▸ Task objective
What lines of the listing include the string "class"? Show them all.

▸ Supplied records
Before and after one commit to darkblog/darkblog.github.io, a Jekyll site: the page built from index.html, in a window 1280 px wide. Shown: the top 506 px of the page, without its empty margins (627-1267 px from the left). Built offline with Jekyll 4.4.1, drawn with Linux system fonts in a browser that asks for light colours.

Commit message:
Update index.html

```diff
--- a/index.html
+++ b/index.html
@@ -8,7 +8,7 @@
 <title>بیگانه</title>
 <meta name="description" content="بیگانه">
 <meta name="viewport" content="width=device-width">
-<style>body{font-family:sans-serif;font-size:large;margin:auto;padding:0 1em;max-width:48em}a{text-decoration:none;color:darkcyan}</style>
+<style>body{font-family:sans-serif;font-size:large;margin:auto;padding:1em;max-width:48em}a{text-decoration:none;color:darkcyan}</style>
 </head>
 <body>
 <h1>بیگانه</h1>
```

* * *

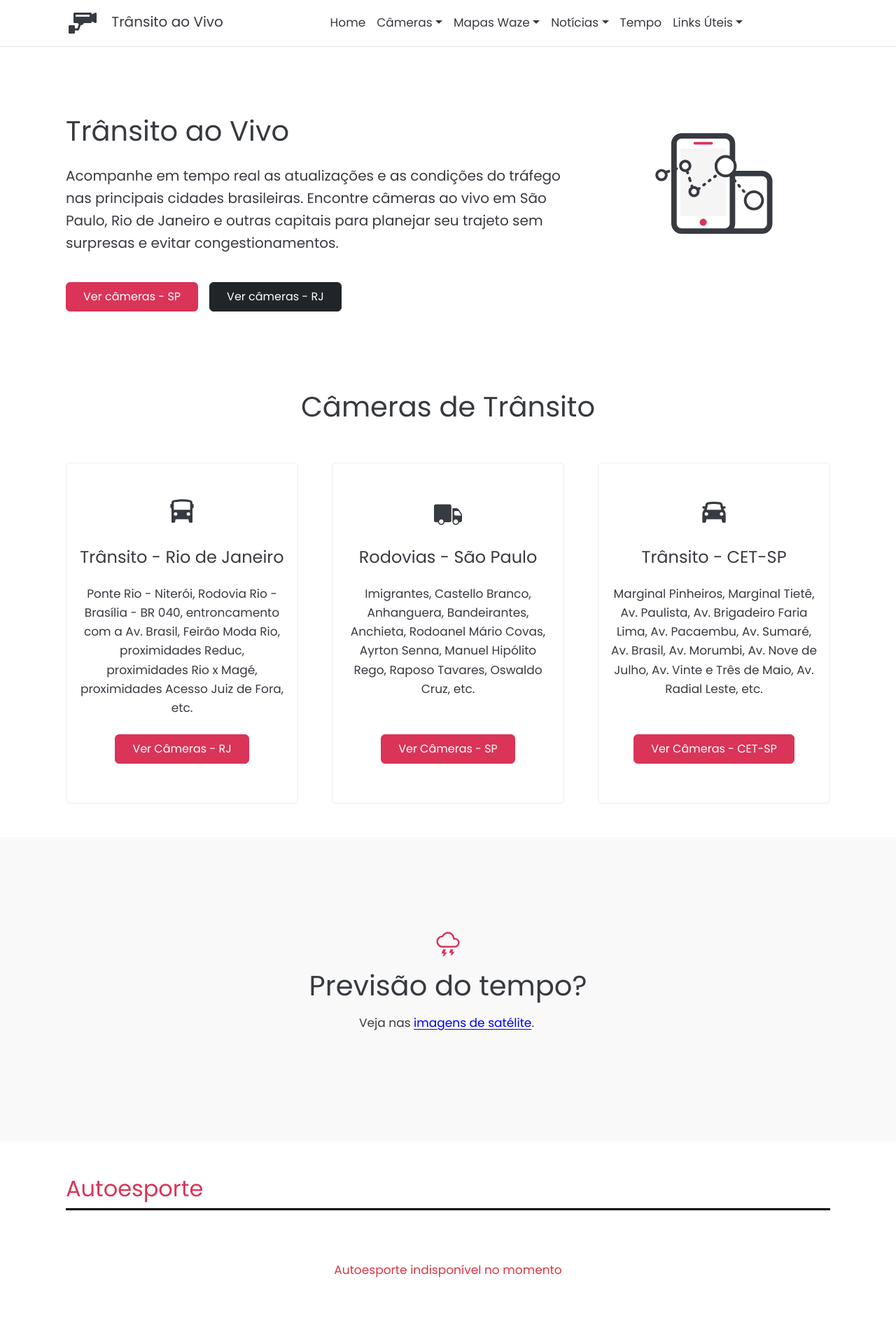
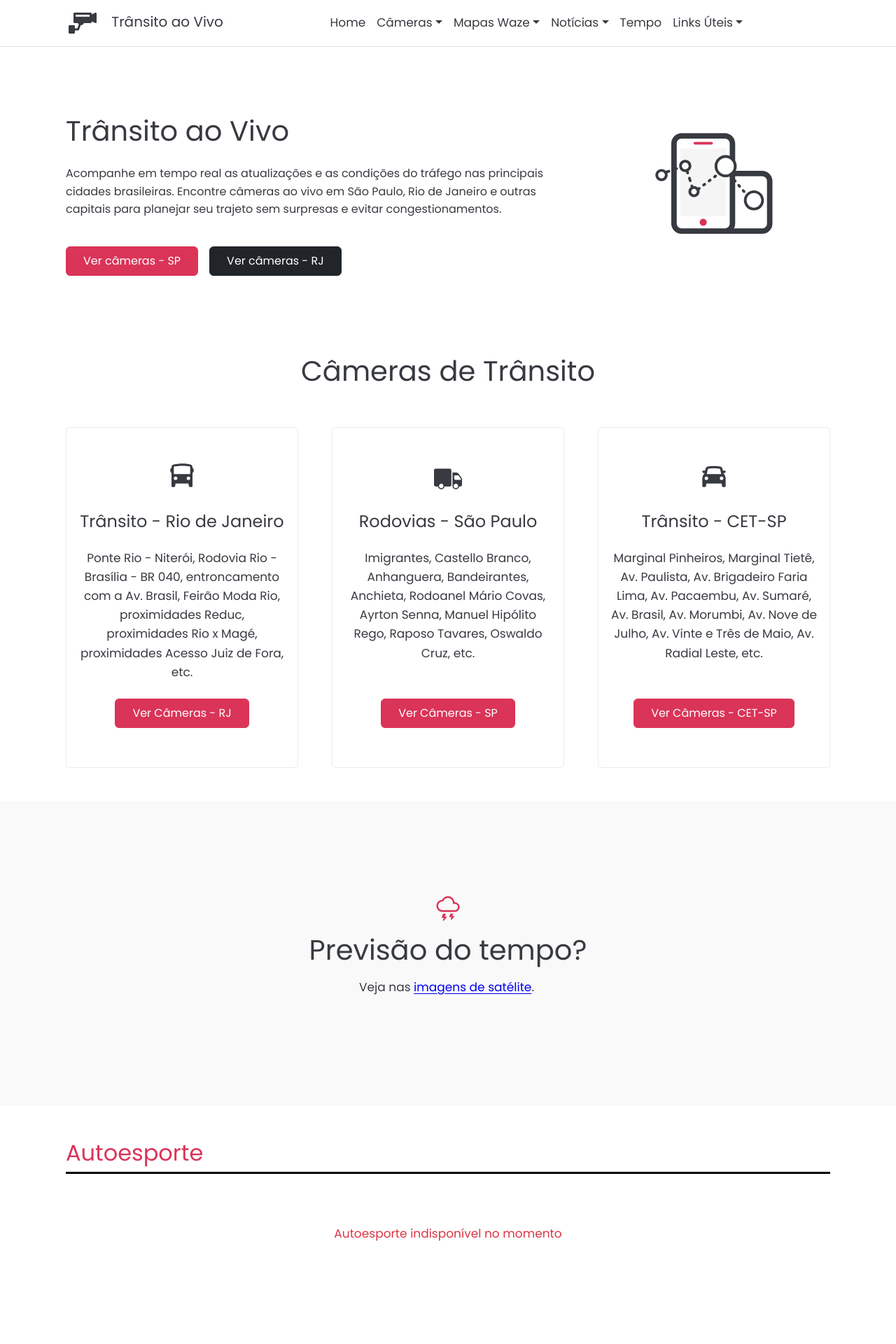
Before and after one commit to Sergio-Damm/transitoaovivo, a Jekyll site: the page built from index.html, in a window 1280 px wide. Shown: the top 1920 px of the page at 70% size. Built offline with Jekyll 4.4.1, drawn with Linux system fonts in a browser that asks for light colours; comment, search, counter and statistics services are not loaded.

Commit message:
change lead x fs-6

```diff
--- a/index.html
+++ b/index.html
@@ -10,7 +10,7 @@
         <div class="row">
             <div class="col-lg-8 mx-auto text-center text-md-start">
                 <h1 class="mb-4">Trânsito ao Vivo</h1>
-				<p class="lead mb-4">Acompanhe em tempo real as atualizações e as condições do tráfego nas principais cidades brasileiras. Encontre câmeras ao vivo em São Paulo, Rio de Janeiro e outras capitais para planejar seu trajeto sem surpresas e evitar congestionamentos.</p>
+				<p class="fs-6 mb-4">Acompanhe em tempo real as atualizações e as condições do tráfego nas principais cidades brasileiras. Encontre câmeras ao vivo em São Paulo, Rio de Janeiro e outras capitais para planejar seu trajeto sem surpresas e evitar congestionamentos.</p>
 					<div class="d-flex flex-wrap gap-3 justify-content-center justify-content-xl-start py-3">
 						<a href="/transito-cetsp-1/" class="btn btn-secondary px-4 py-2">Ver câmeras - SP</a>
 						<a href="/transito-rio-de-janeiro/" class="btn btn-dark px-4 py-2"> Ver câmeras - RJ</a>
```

▸ Response box
         <div class="row">
             <div class="col-lg-8 mx-auto text-center text-md-start">
                 <h1 class="mb-4">Trânsito ao Vivo</h1>
-				<p class="lead mb-4">Acompanhe em tempo real as atualizações e as condições do tráfego nas principais cidades brasileiras. Encontre câmeras ao vivo em São Paulo, Rio de Janeiro e outras capitais para planejar seu trajeto sem surpresas e evitar congestionamentos.</p>
+				<p class="fs-6 mb-4">Acompanhe em tempo real as atualizações e as condições do tráfego nas principais cidades brasileiras. Encontre câmeras ao vivo em São Paulo, Rio de Janeiro e outras capitais para planejar seu trajeto sem surpresas e evitar congestionamentos.</p>
 					<div class="d-flex flex-wrap gap-3 justify-content-center justify-content-xl-start py-3">
 						<a href="/transito-cetsp-1/" class="btn btn-secondary px-4 py-2">Ver câmeras - SP</a>
 						<a href="/transito-rio-de-janeiro/" class="btn btn-dark px-4 py-2"> Ver câmeras - RJ</a>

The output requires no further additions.